This guest-post comes from Australian harpy Mackey. It was written in the spirit of the cross-border conversations that happen at the Pursuit of Harpyness, and the sharing of experiences.
In Australia, there is no federal case like Roe v Wade that establishes legalised abortion. Around the same time as Roe v Wade, there was major case law establishing when abortion is considered legal and would not be prosecuted under the respective criminal codes/statutes of the states and territories that make up the federation that is Australia. But there was no legislation, in the 1960s and 1970s that legalised abortion.
The case law itself put maternal health, in part, at the centre of the determining whether a legal abortion could be performed (this is not to trivialise cases where women with disabilities, Indigenous women, and minority women were deleteriously affected by doctors’ decisions). Maternal health broadly considered the life, mental health, and economic and social conditions that could adversely affect the woman concerned.
Instead feminists and pro-choice activists are still campaigning for the majority states and the Northern Territory to take abortion out of their respective criminal codes/statutes. The Australian Capital Territory and Victoria have already done so (and massive feminist shout outs to the women and pro-choice campaigners who worked to achieve that momentous legislative decision). With that said, the legislative and social environment (federally and in the states and territories) seems markedly different to that of the United States.
Today about 2/3 of Australians support the right of women to access surgical/medical abortions. Local, state and federal elections are not fought solely on the issue of a candidate’s stance on abortion.

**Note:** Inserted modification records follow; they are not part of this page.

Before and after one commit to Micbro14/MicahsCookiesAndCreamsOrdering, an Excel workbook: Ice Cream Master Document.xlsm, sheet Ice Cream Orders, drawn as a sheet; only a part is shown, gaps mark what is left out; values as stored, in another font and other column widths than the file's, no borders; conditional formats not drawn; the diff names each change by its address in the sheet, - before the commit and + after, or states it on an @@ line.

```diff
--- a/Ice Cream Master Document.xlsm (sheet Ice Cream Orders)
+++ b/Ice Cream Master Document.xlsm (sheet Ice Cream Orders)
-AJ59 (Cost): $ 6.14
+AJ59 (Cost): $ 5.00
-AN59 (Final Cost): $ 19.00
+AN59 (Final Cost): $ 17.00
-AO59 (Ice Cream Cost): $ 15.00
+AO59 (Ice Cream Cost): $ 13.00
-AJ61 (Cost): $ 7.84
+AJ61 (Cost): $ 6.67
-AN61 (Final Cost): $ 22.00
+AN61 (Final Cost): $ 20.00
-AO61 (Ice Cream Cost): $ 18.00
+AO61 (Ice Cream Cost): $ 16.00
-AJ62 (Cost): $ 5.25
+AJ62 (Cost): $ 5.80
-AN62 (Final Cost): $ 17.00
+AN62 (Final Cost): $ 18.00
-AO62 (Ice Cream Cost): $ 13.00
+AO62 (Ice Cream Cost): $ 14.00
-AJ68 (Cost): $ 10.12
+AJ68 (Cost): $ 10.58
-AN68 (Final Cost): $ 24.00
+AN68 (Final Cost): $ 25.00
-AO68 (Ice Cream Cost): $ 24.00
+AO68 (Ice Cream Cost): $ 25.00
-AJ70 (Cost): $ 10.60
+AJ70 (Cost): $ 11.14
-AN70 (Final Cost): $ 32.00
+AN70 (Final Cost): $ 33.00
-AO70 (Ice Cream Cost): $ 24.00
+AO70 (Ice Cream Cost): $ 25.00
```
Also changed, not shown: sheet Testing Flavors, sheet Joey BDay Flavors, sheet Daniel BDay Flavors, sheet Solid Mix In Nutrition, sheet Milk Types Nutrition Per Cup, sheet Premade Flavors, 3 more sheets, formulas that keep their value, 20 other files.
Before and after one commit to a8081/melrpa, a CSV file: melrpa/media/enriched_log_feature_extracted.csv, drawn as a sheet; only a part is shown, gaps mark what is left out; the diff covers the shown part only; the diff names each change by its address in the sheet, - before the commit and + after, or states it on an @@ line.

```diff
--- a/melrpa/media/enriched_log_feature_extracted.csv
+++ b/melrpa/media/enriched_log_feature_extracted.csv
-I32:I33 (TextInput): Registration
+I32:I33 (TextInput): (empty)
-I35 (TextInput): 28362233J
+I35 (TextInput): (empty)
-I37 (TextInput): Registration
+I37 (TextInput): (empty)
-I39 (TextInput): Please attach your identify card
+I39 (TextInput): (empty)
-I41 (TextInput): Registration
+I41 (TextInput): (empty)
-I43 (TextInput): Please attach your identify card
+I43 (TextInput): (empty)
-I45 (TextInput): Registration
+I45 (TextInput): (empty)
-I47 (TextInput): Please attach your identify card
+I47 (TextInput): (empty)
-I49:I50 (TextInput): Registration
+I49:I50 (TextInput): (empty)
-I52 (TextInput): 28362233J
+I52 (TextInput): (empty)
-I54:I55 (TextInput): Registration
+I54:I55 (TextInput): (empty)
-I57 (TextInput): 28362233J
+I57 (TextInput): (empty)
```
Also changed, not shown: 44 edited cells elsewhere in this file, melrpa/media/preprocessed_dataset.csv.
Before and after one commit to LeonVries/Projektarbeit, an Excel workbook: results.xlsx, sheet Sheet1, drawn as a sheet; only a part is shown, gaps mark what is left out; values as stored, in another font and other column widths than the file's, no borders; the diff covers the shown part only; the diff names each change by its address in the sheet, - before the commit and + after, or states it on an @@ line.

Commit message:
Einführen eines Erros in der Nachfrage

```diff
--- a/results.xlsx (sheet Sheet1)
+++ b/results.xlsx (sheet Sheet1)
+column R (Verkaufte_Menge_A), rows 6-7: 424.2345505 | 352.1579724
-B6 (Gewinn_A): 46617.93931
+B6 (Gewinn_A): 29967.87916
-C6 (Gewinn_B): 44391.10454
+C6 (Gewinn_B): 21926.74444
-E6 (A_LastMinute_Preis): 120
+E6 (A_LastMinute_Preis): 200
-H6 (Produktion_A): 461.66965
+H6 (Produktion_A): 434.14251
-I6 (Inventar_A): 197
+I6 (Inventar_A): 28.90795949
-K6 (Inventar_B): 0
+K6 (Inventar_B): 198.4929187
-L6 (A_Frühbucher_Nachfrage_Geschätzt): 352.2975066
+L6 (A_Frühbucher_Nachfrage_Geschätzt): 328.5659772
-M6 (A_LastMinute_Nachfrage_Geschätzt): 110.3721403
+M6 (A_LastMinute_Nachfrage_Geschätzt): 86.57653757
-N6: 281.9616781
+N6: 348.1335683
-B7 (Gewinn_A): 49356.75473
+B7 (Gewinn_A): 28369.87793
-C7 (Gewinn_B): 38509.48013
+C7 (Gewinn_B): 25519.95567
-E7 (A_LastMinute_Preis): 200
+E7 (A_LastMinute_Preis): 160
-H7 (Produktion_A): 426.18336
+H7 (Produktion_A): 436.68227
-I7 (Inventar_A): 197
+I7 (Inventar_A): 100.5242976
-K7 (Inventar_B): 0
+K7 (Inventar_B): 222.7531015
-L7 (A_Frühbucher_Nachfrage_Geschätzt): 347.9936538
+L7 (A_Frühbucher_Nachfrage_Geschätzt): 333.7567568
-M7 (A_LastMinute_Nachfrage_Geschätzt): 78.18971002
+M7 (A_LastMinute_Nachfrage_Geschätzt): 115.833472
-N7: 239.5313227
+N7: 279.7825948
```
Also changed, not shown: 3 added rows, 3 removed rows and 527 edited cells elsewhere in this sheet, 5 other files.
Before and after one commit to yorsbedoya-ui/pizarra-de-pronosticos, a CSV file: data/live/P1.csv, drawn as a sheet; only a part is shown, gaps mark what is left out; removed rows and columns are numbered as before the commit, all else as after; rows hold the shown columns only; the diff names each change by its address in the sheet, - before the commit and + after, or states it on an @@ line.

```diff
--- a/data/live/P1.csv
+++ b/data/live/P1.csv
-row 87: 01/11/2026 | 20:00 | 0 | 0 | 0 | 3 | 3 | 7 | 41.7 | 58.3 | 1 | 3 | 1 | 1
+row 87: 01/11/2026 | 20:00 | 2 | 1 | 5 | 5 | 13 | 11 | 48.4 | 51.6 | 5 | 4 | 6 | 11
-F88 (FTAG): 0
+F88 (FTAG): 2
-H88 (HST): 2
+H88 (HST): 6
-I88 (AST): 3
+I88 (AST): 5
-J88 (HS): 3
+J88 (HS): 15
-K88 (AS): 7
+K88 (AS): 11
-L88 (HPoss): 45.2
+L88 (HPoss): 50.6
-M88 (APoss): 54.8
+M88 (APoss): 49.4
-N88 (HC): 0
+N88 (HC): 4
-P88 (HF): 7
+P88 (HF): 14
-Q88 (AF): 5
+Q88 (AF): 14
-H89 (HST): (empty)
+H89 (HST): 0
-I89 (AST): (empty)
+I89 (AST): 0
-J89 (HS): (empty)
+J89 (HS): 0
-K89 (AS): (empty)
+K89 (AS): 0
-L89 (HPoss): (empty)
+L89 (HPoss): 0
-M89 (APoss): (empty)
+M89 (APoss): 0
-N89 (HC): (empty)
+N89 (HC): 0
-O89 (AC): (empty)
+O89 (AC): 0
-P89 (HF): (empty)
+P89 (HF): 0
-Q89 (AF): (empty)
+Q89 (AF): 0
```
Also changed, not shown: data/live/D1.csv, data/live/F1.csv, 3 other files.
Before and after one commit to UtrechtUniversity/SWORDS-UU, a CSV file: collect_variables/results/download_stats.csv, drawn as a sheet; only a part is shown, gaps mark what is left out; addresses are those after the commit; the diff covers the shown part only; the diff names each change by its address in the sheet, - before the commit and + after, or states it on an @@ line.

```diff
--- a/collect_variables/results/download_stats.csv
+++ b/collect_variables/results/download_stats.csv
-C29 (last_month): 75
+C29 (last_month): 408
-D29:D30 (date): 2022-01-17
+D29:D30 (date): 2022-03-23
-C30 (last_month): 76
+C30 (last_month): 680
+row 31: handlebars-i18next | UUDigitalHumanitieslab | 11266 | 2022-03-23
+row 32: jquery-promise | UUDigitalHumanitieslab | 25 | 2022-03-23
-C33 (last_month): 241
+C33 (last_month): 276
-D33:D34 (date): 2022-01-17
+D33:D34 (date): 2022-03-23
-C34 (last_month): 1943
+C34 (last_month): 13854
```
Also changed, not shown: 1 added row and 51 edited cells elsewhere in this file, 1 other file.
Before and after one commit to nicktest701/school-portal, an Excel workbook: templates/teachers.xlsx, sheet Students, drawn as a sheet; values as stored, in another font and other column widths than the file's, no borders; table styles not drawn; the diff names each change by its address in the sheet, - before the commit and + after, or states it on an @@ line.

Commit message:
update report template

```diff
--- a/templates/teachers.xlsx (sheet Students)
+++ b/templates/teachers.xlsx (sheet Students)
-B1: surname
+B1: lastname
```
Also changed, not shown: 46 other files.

This is possibly due to the following –abortion and its accessibility is determined in different jurisdictions, Australia’s federalism means that different types of decisions on similar issues reside with the different state/territory and the federal jurisdictions, with broad community support it no longer is a divisive issue, and the Australian system of compulsory voting in elections.
The most recent community discussion, in 2006, about the issue of abortion was the availability of the abortion drug RU486. The previous federal government, the conservative Liberal Party, used its majority in both houses of federal parliament to vote to allow the Federal Health Minister to make a determination about whether “restricted drugs”, like abortifacients, could be assessed by the Therapeutic Drugs Administration for community use. This decision politicised the issue of abortion, allowing the personal views of the federal health minister to determine if a “restricted drug” could be examined by the Therapeutic Drugs Administration.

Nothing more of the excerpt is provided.